But are these other people really any better than the person you’re with? Sure, it’s easy to find a date these days. But finding someone you really click with, someone you fall head-over-heels for, is another story. When I was online dating, I went out with lots of guys who were perfectly fine: smart, funny, handsome, kind, and polite. They paid for dinner, and were even decent in bed. But there was no spark. Nothing special. I started to wonder if there was something wrong with me; if I’d gone emotionally numb, or aged out of the ability to fall crazy in love like I had in my younger years.
Then I met someone who literally made my heart beat faster, who made me smile so much my cheeks hurt, who seemed to have been made especially for me and sent directly into my path by a higher power. It was rare and special: we felt like the luckiest people on this whole big planet. Or at least, I did.
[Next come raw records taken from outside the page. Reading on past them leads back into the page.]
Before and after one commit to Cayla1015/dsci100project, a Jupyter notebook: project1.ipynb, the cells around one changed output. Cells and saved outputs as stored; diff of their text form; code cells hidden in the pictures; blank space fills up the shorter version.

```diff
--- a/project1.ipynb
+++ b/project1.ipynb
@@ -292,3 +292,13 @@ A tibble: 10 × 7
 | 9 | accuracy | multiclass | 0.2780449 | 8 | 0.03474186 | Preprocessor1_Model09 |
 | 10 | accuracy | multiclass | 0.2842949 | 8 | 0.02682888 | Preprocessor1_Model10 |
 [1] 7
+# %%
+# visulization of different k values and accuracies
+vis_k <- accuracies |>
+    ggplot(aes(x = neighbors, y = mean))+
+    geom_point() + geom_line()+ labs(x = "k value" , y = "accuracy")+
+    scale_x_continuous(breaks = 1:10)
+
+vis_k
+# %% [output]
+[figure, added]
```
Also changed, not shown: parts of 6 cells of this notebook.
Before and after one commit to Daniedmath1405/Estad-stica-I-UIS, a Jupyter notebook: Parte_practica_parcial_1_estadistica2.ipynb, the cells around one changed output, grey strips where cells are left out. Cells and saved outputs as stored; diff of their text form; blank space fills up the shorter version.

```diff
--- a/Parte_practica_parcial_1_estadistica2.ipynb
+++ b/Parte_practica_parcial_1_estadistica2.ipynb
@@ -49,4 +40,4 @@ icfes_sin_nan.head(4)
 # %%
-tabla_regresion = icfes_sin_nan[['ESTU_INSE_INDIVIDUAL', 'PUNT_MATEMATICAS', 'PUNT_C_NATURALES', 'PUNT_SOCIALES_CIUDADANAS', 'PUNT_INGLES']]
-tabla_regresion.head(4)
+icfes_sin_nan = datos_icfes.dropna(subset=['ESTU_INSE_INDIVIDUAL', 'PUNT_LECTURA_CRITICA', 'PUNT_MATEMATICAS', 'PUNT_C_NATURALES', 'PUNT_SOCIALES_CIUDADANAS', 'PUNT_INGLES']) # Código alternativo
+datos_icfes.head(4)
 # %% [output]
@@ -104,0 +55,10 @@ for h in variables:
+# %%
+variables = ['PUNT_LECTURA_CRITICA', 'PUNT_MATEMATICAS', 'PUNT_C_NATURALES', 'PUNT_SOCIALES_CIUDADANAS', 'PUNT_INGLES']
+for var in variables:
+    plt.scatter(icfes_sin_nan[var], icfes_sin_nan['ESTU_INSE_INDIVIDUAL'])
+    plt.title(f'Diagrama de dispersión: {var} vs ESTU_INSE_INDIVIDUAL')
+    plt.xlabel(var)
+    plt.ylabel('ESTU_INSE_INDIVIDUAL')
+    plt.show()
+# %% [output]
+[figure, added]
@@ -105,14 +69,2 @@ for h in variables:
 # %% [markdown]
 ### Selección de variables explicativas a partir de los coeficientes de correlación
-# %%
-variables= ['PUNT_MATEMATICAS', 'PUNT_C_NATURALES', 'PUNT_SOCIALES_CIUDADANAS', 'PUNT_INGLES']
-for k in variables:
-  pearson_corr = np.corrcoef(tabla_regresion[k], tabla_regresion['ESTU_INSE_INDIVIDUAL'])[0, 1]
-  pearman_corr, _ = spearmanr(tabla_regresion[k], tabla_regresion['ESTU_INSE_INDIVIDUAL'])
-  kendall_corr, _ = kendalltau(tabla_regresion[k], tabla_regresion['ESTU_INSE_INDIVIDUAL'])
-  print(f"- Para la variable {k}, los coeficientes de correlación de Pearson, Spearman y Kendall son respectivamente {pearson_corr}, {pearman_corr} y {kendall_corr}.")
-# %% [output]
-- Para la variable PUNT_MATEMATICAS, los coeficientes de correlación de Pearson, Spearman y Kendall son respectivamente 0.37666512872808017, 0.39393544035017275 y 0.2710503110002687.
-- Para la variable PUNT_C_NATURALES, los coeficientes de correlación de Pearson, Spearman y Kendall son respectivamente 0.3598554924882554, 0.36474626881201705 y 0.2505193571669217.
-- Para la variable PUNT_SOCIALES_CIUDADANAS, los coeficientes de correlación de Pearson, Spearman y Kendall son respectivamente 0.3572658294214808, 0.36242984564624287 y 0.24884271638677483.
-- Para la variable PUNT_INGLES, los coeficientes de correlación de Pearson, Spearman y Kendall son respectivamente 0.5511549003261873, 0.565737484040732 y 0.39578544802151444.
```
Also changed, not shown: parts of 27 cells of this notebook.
I was ready to sign a lifetime lease, unpack, decorate, and settle in. I didn’t realize he was operating under a one-day-at-a-time lease. Relationships, no matter how magical and meant-to-be, take work. And, as Ariely says, “If you don’t think you’re there for a long time, the likelihood of investment is just not that high.”
These days, I’m not too hopeful that I’ll meet someone who’s interested in a long-term lease; no one seems interested in investing in a relationship anymore. But, as my wisest and kindest friend said to me recently, you don’t actually have to have hope in order for something good to happen.
In the meantime, I’ll keep listening to Justin Bieber and Big Sean. Those two know the score. (And hey, if Justin and Selena got back together, who knows what could happen for the rest of us?) Hope springs eternal.
Images via shutterstock.com and giphy.com.
Comment: Are you fully committed to your relationship, or are you behaving as if you’re on a one-day-at-a-time lease?